Consider two examples:
1) US708 is traveling at about 1200kps. For simplicity, lets give it one solar mass and have it travel near us at 15000 a.u. In one year it would move about 1 deg. The barycenter between it and the Sun would be half-way between them. Would the Sun gain a new orbital vector around this encroaching star (and barycenter)? I've been thinking it would; simple moment math. But the answer is more likely, no, that gravity is the proper model. [Of course, it will gain a vector, but I am meaning a very strong tangential one matching that of US708 in a binary-type motion for that period, even though orbital acceleration must be considered, too.]

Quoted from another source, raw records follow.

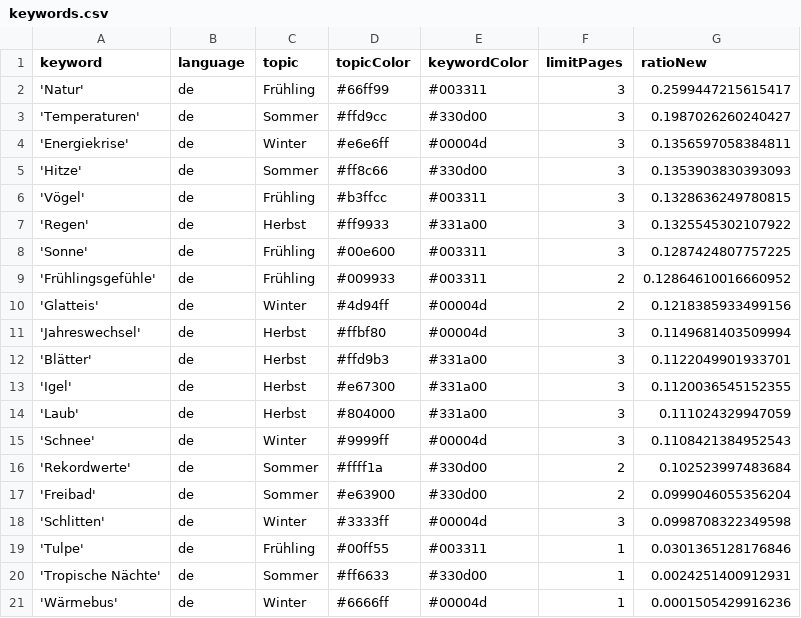
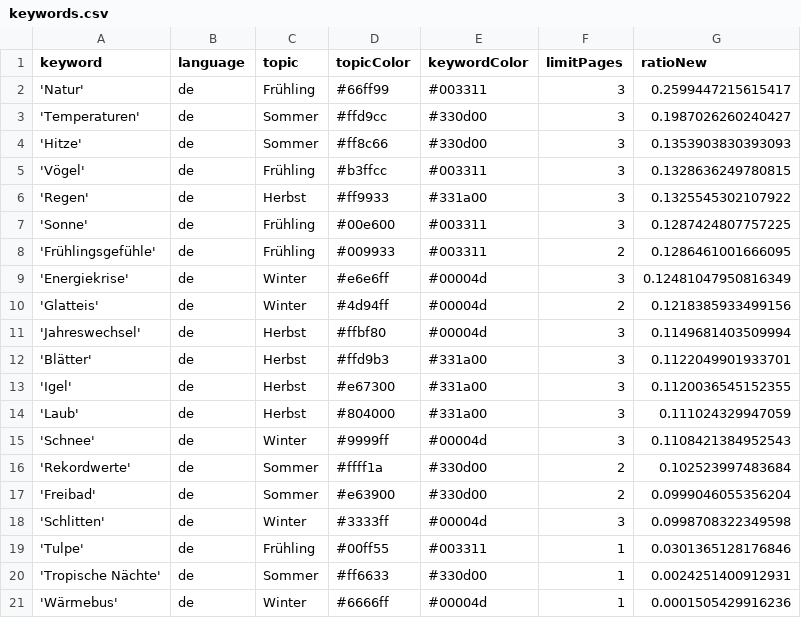
Before and after one commit to magaliekathrin/winterIsComing, a CSV file: keywords.csv, drawn as a sheet.

```diff
--- a/keywords.csv
+++ b/keywords.csv
@@ -3,3 +3,2 @@ keyword,language,topic,topicColor,keywordColor,limitPages,ratioNew
 'Temperaturen',de,Sommer,#ffd9cc,#330d00,3,0.1987026260240427
-'Energiekrise',de,Winter,#e6e6ff,#00004d,3,0.1356597058384811
 'Hitze',de,Sommer,#ff8c66,#330d00,3,0.1353903830393093
@@ -8,3 +7,4 @@ keyword,language,topic,topicColor,keywordColor,limitPages,ratioNew
 'Sonne',de,Frühling,#00e600,#003311,3,0.1287424807757225
-'Frühlingsgefühle',de,Frühling,#009933,#003311,2,0.12864610016660952
+'Frühlingsgefühle',de,Frühling,#009933,#003311,2,0.1286461001666095
+'Energiekrise',de,Winter,#e6e6ff,#00004d,3,0.12481047950816349
 'Glatteis',de,Winter,#4d94ff,#00004d,2,0.1218385933499156
```
Also changed, not shown: csv/news_2024_04.csv.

2) Saturn's Epimetheus and Janus exchange orbits close to every 4 years. As they near each other, excluding Saturn for a second, their mutual barycenter is easily determined, if we know their mass and locations, and we do. In a heavy-thinking (bull-headed) leverage model, the faster inner moon should swing past the slower moon and outward enough to become the outer orbiting moon. Vice-versa for the other moon. This is exactly what doesn't happen. And I don't think the kinematics improve by adding Saturn to this dynamic. The gravity/Kepler model, however, does work.
Adding the Sun would only change how we plot the motions, which is where the barycenter comes in handy, if it is offset from the c.g. of the primary body. That's the point (no real difference) you both are making, I'm sure. A distant quasar to the solar system, or Milky Way, gives us only a superfluous barycenter; it's useless because there's no effective relative orbital motions. The car/Earth barycenter is also superfluous since the c.g. of Earth itself suffices. [There are exceptions -- my original hand-me-down was an old Old's 98, thus moving the Earth/car barycenter twice that of most others.
] The only purpose in giving the car wings is to get orbital motion's back into the picture for a barycenter term.